There’s one leading producer of parkin (“Seriously Good Yorkshire Parkin” to give it its official name) and that’s Lottie Shaw’s of West Yorkshire. They also sell Parkin biscuits and parkin flapjacks – ideal for sharing around the fire. If you get hopelessly addicted, you can order a Christmas hamper, too.

Treacle Toffee / Bonfire Toffee / Cinder Toffee

Probably the reason all dentists are booked up throughout November, treacle toffee (also known as bonfire toffee) is a traditional hard toffee made from butter, treacle and other goodness and is cooked in copper pans. Since toffee is one of the things we’re very good at in Britain you’re spoiled for choice when it comes to choosing where to buy it.

Fortnum & Mason have probably been selling toffee longer than most, so they’ve had lots of practise in finding the best treacle toffee. Their butter and treacle toffee is also smashed with a hammer in the traditional way, meaning big chunks for you, small ones for the kids. Right?

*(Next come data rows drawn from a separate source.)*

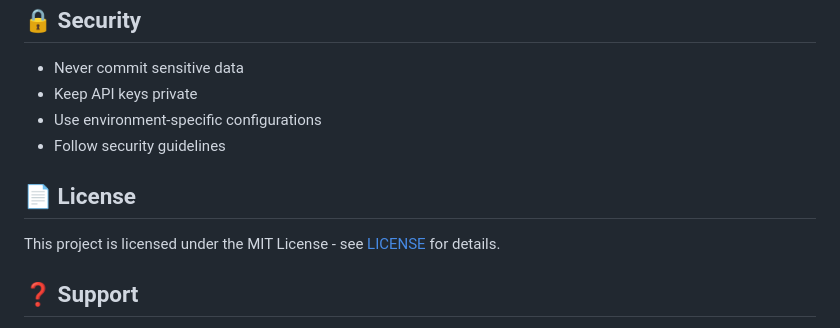
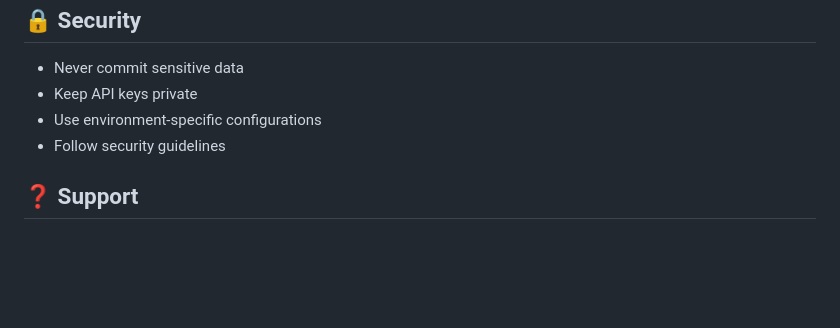
Before and after one commit to HimeshRaj77/Java_Code_Reviewer, a Markdown page: README.md, the part around the change. Drawn GitHub-style; blank space fills up the shorter version.

```diff
--- a/README.md
+++ b/README.md
@@ -118,10 +118,6 @@ See [CONTRIBUTING.md](CONTRIBUTING.md) for detailed guidelines.
 - Use environment-specific configurations
 - Follow security guidelines
 
-## 📄 License
-
-This project is licensed under the MIT License - see [LICENSE](LICENSE) for details.
-
 ## ❓ Support
 
 - Report issues through GitHub Issues
```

Friars, based in Keswick, will sell you their treacle or cinder toffee direct from their high street shop or also online for delivery. It’s made in Cumbria and is slightly softer than other versions of treacle toffee if you prefer it that way.

Cocoa Artisan, based in Derbyshire, have special seasonal cinder toffee and bonfire toffee. They’re both covered generously in Belgian chocolate, so if you want decadence, this is for you!

Toffee Apples

Forget those slightly bruised versions covered in cheap chocolate. Look at this. Just look at it.

Image (c) The Toffee Apple Company

Now THAT is a toffee apple, and the Essex-based Toffee Apple Company specialise in a variety of them, all covered in their luxury caramel that apparently takes 3 hours to make. And probably 3 minutes to eat.

If you want to throw caution to the wind and not even eat an apple (these are all treats, remember) then the Artisan Kitchen have come up with something that sounds like the crack cocaine of bonfire treats – Toffee Apple Jam. Made with locally sourced apples and winner of a Taste of the West silver award, they suggest dolloping it on rice pudding. A great idea for dessert at any bonfire party and one of many things to get your teeth into on 5th November.

November 1, 2014 |
(c) Proper Snap 2014